Banks are shrinking the size of their trading desks in Argentina after a rout sparked by the August 11 PASO primary election resulted in the return of currency controls and capital flight to the battered local market.
Banco Itau Argentina SA, BNP Paribas SA, Banco BBVA Argentina SA and HSBC Bank Argentina SA are among banks that cut their trading desks or relocated their traders, according to people with direct knowledge of the matter. The reason was the market drop after opposition leader Alberto Fernández trounced president Mauricio Macri in August primaries with a wider margin than was expected.
The concerns around a return to protectionist policies under a Peronist opposition were cemented on October 27 when Fernández beat incumbent Macri in the first round.
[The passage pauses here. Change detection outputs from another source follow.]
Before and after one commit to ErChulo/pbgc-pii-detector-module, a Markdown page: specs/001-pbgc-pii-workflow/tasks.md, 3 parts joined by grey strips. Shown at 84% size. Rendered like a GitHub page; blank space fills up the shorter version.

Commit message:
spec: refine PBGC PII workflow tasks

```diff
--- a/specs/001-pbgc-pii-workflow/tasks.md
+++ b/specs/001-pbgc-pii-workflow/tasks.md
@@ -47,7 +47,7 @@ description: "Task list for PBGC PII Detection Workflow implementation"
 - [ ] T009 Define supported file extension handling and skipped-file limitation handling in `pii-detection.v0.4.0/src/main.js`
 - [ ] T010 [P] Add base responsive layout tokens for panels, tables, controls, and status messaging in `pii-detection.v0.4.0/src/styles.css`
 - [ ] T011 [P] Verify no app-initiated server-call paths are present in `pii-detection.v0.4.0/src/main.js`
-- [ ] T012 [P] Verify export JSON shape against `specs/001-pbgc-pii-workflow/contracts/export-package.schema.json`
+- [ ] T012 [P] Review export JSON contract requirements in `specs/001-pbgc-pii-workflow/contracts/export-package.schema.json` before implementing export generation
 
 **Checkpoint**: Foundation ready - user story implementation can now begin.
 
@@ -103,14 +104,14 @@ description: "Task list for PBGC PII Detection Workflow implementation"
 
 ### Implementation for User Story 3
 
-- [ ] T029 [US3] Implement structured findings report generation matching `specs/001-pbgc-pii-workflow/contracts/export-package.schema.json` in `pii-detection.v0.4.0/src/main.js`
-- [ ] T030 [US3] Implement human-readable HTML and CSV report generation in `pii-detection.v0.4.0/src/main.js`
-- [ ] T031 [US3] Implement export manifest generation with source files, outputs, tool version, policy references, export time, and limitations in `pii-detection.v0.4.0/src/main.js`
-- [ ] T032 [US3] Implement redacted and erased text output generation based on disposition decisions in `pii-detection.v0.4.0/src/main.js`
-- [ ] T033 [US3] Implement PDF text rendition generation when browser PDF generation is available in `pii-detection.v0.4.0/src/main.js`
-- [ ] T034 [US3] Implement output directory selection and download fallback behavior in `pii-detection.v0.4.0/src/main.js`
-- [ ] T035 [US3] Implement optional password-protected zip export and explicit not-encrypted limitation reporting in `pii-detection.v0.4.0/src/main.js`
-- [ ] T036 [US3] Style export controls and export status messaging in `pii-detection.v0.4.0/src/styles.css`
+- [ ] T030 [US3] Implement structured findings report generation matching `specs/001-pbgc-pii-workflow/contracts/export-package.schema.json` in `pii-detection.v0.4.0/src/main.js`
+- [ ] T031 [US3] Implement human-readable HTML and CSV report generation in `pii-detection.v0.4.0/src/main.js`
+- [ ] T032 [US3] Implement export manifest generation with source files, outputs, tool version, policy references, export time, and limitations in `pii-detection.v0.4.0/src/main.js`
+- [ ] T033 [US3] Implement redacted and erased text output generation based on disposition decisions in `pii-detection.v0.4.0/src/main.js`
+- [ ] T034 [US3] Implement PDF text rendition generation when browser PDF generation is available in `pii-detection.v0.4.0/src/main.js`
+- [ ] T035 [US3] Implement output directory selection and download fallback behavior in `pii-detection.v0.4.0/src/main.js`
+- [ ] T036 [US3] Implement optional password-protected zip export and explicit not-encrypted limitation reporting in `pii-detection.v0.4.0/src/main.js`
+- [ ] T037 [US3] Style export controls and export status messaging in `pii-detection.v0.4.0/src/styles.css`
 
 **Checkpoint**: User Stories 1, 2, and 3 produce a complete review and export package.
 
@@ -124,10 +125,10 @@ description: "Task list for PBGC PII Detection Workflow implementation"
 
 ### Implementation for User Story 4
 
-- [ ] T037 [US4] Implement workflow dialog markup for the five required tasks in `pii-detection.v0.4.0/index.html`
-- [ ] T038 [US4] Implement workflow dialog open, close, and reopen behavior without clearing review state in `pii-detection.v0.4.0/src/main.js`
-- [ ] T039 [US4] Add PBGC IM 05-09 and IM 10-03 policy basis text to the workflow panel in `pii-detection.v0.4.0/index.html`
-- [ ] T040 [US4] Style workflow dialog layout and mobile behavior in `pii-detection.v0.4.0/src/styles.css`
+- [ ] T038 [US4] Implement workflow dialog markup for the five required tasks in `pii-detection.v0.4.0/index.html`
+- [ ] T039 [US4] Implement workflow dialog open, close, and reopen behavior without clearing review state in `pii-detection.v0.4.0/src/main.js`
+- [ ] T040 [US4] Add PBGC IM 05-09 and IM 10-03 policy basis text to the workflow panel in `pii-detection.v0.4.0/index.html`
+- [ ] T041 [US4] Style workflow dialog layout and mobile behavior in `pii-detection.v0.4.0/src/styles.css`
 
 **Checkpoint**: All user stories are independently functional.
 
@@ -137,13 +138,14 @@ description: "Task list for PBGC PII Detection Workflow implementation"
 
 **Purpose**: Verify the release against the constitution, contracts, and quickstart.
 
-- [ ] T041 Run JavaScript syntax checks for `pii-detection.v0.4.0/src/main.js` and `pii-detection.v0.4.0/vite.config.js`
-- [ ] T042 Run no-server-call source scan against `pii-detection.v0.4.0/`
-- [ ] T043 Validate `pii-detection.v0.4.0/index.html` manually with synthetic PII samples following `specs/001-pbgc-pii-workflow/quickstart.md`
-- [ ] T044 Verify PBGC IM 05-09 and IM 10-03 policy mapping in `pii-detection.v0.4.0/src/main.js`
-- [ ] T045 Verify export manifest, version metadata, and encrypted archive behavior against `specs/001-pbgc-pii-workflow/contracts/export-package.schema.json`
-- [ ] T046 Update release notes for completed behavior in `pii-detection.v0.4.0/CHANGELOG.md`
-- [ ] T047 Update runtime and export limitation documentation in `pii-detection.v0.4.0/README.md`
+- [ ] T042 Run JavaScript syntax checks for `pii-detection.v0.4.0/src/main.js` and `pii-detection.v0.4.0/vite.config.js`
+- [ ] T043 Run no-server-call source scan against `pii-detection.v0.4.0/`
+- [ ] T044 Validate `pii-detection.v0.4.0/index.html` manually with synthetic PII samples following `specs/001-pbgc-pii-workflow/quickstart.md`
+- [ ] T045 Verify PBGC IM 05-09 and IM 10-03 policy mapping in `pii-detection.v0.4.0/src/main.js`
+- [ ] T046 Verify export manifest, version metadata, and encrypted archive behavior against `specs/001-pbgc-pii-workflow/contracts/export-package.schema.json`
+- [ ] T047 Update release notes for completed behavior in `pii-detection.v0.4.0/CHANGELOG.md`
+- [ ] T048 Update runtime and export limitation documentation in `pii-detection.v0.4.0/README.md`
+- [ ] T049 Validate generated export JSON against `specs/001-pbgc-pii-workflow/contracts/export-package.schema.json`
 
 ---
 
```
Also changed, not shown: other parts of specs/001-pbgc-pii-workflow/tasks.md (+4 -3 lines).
He’ll take office on December 10. The benchmark S&P Merval almost halved in dollar terms, while bond spreads tripled to 22.92 percentage points since the primaries.
Representatives for Itau and BBVA declined to comment. BNP did not immediately reply to a comment request. A spokeswoman at HSBC Argentina confirmed the relocation of one of its traders and added that the position was replaced locally.
Banco Itau arranged the exit of the head of its trading desk, Sebastian Azumendi, formerly of UBS and Mizuho, who had returned to his home country of Argentina in 2017 as the market boomed. BNP Paribas let go traders Marcos Rodríguez Alcobendas. HSBC Argentina relocated FX trader Sebastián Rzezak to New York, a spokeswoman confirmed, and replaced him with Tomas Devito, formerly of Banco Patagonia.
BBVA’s Cesar Coppola, who had been hired from HSBC in October 2018, left the bank in mid-October. Shortly after he started a new role as head of investments at Binaria Compania de Seguros, the insurance company owned by health services company Grupo OSDE.
”My decision was unrelated to the current market situation – I was offered a great opportunity to return to the buy-side through a local group,” Coppola said. “In the medium term, I believe there will be more opportunities in the buy-side in Argentina than in the sell-side.”
The moves come as Argentina’s political risk leads foreign institutional investors to shy away from local assets. Banks started by cutting senior roles amid concerns on their budgets for the year ahead and that a Fernández government may put limits on layoffs.
Among the biggest blows to the sector were delays on the payment of local notes and FX controls, which limit banks’ ability to trade futures.
“The futures market was lost, as the instrument ceased to be used as a hedge and volume fell by 65 percent,” said Pablo Castagna, head of wealth management of local broker Balanz Capital.